-- PROBLEM STATEMENT --
Throughout the listing below, show every line in which "button" occurs.

-- INPUT DATA --
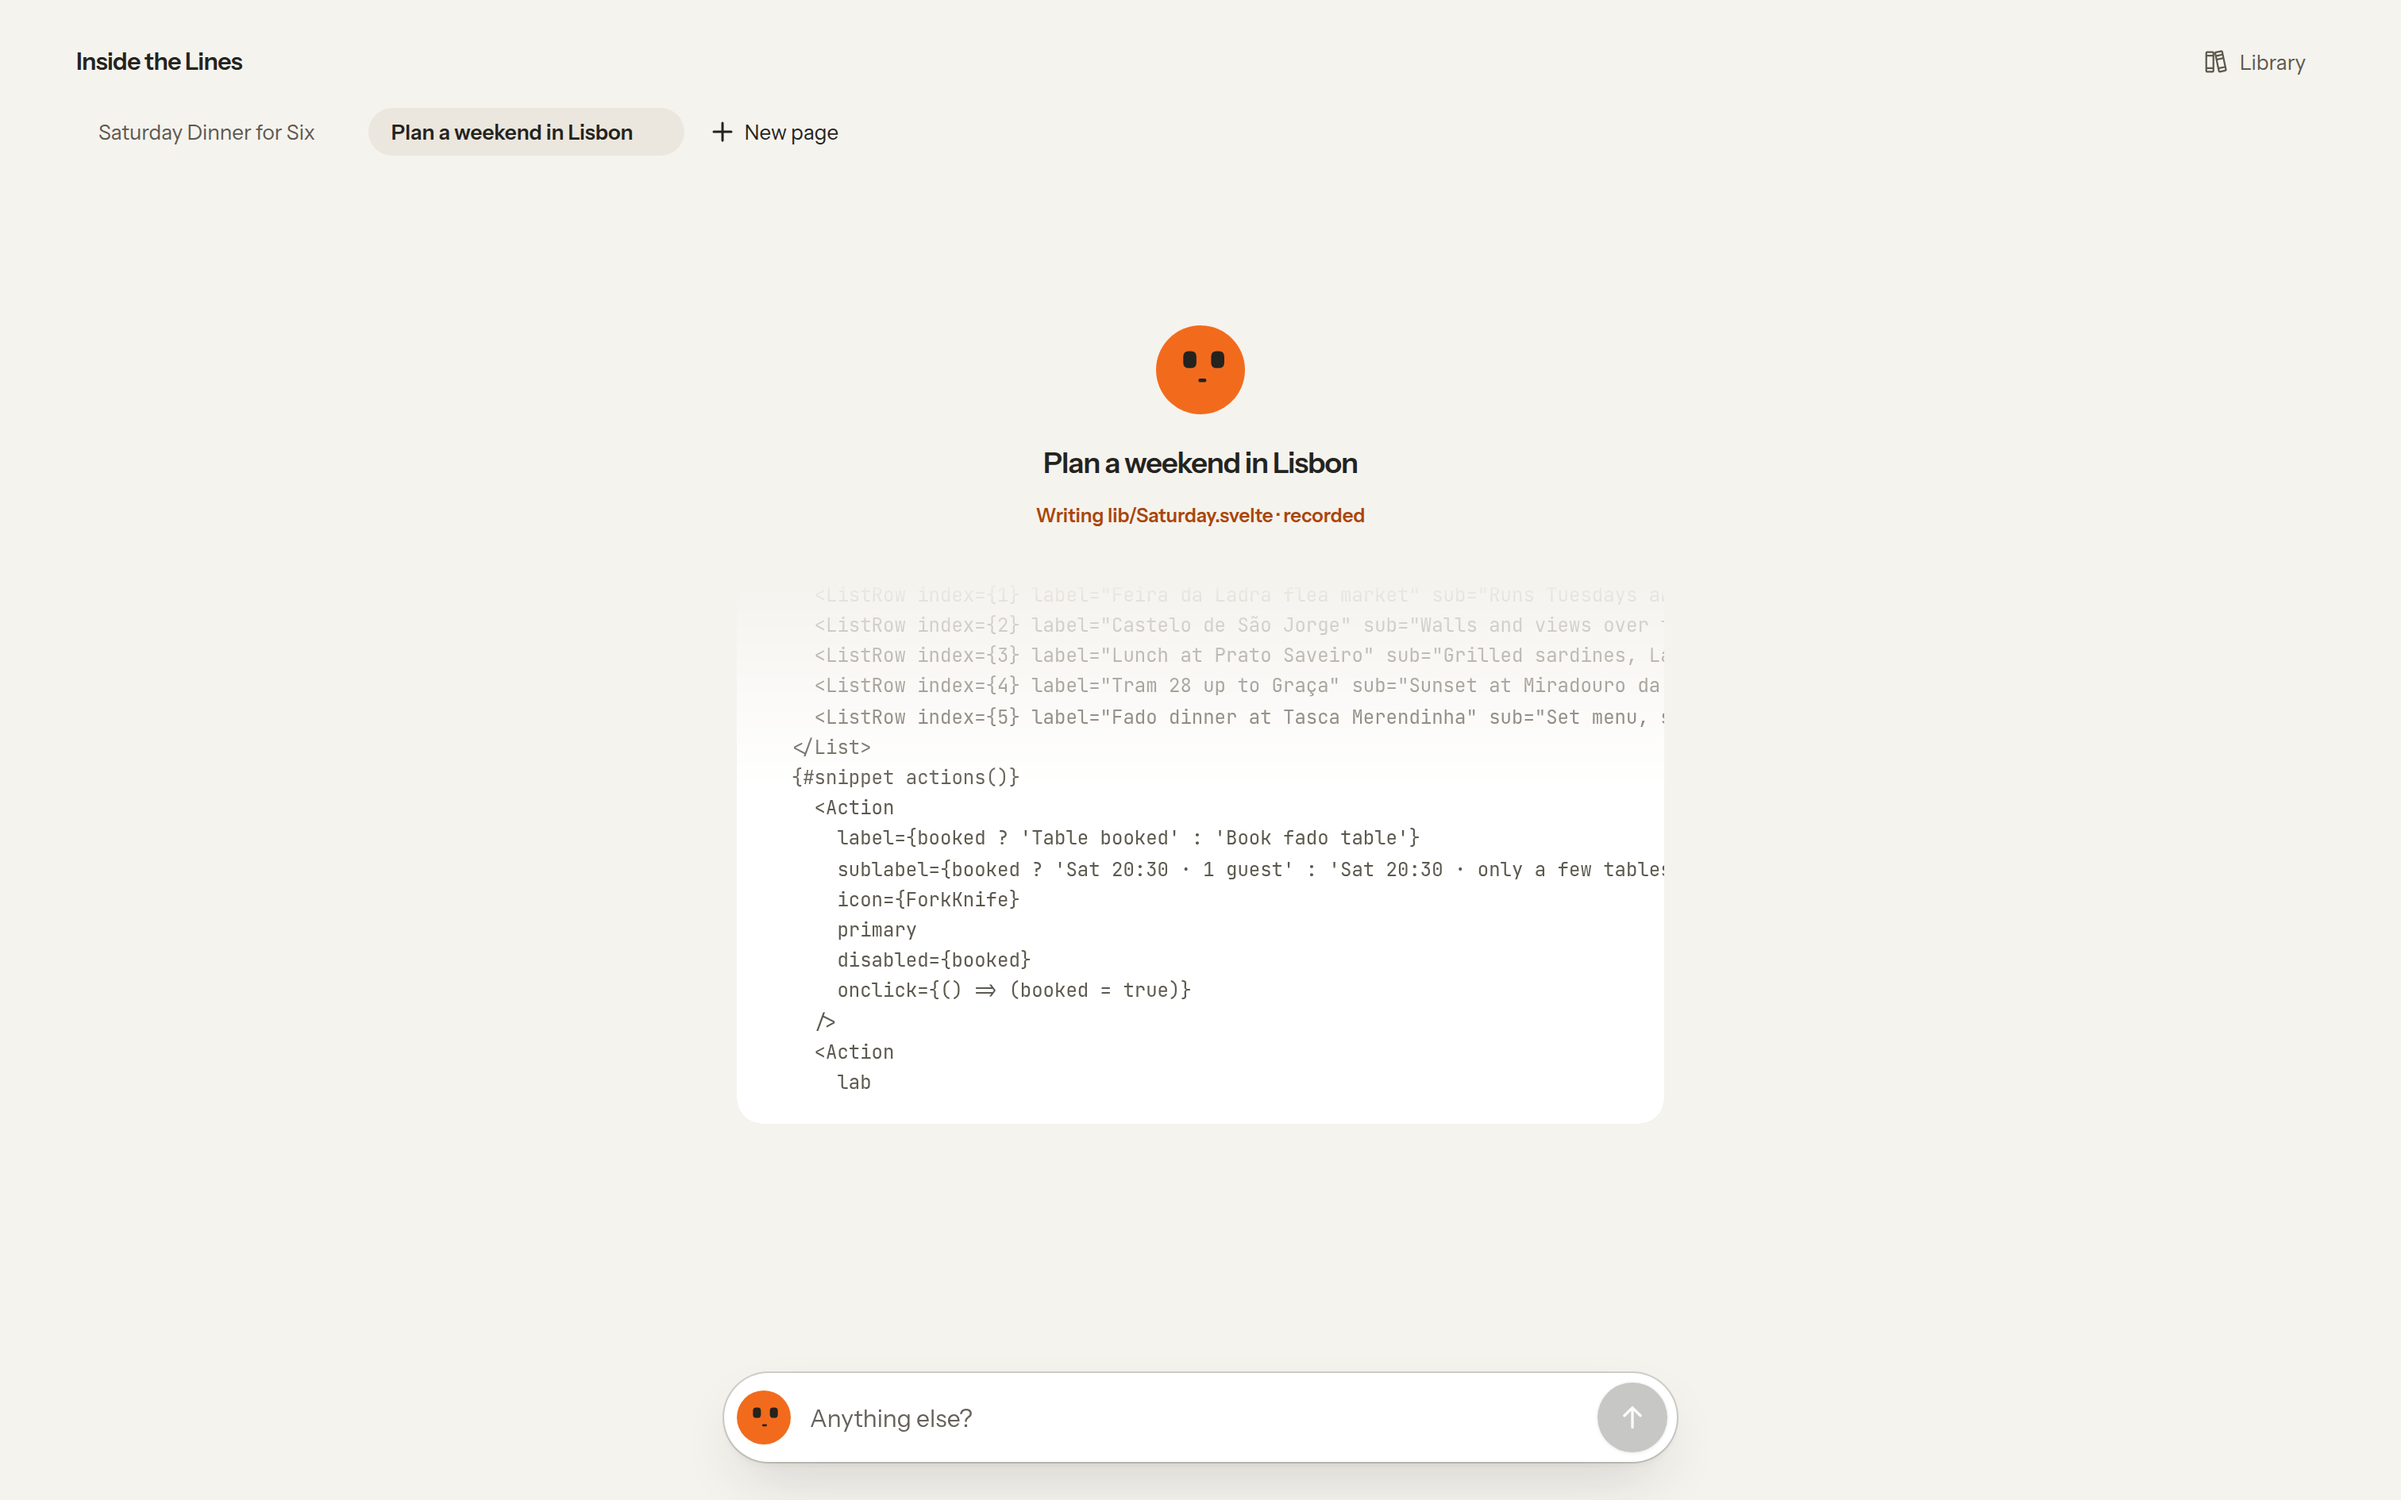
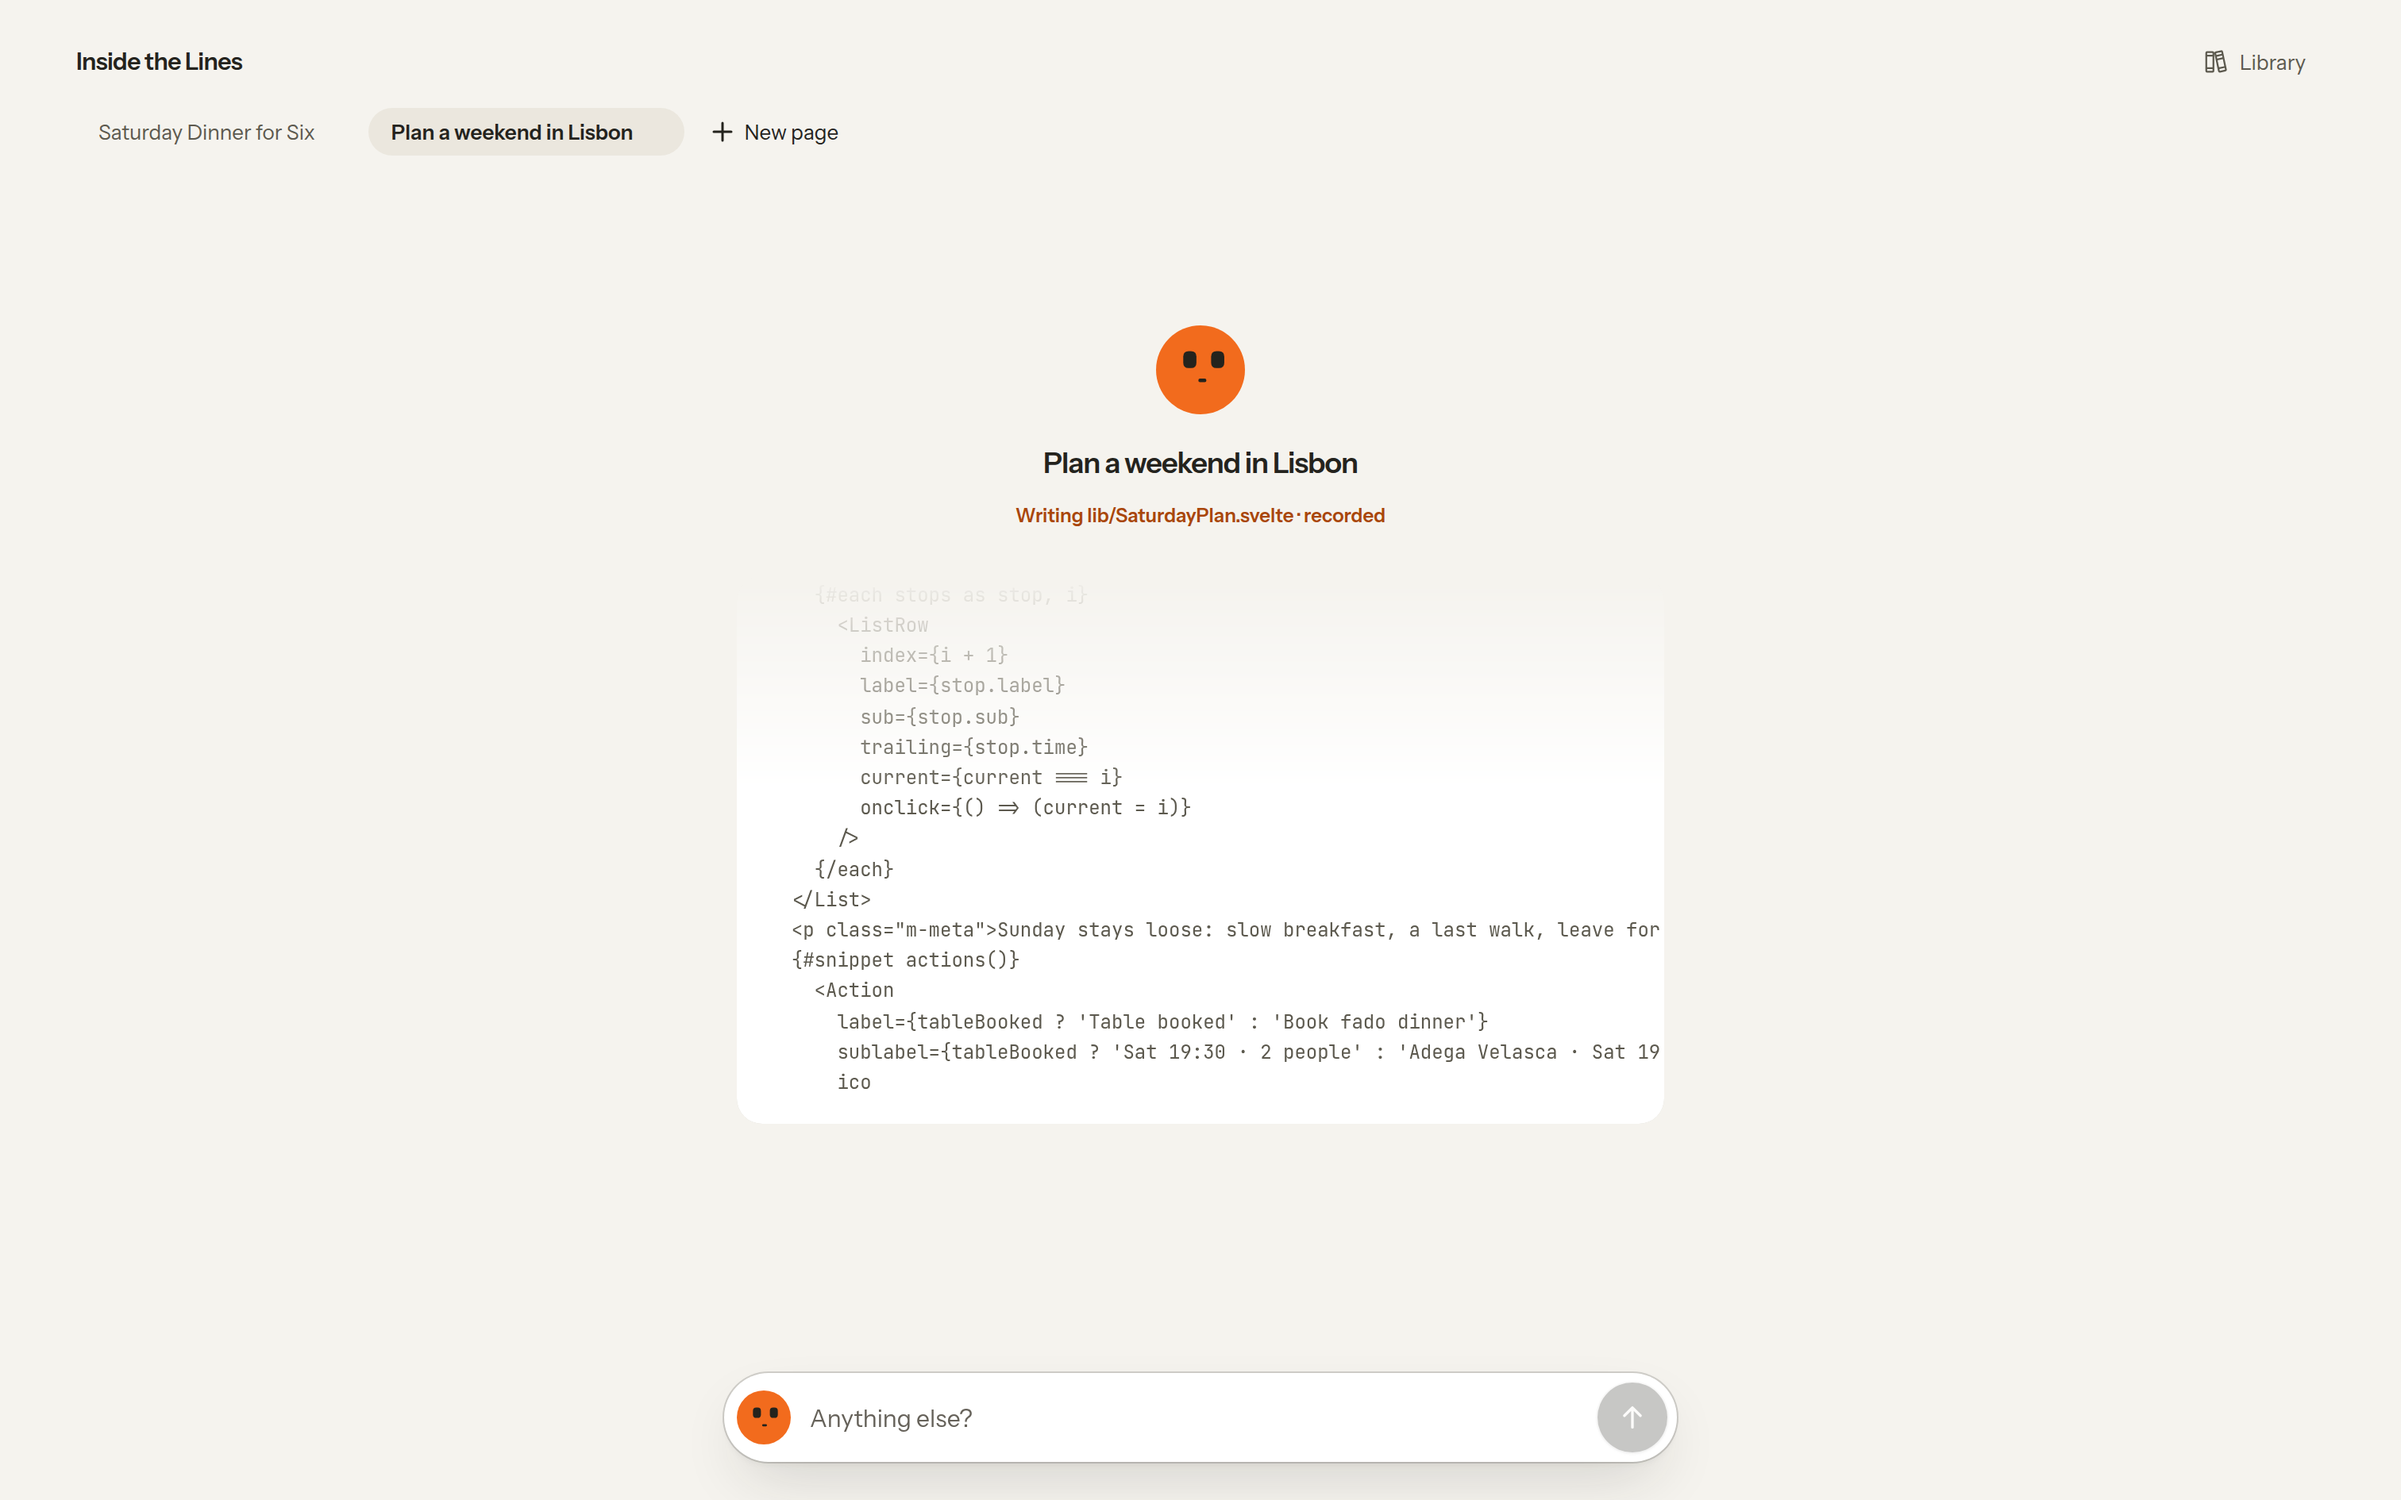
Re-record Lisbon and dinner, refresh screenshots
- Lisbon: the lede no longer calls a total without flights "all in";
  its asks are now Airport transfer, Other stays and Plan Sunday
- Dinner: drops the Other times ask whose button read "Booked" before
  anything was booked
- Screenshot tour presses the first ask() button found in the page's code,
  so the shot follows any re-recording; README caption to match

diff --git a/README.md b/README.md
@@ -36,7 +36,7 @@ With several keys set, `AI_PROVIDER` picks one. A page takes 20 to 60 seconds to
 
 ![The page being written, the code arriving](docs/screenshots/writing.png)
 
-| *Castle tickets*, pressed | Gift for a runner | Dinner for six | Coffee with Mara |
+| A button in the page, pressed | Gift for a runner | Dinner for six | Coffee with Mara |
 |---|---|---|---|
 | ![](docs/screenshots/ask.png) | ![](docs/screenshots/page-gift.png) | ![](docs/screenshots/page-dinner.png) | ![](docs/screenshots/page-coffee.png) |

-- OUTPUT FOR THIS EXERCISE --
- Dinner: drops the Other times ask whose button read "Booked" before
- Screenshot tour presses the first ask() button found in the page's code,
+| A button in the page, pressed | Gift for a runner | Dinner for six | Coffee with Mara |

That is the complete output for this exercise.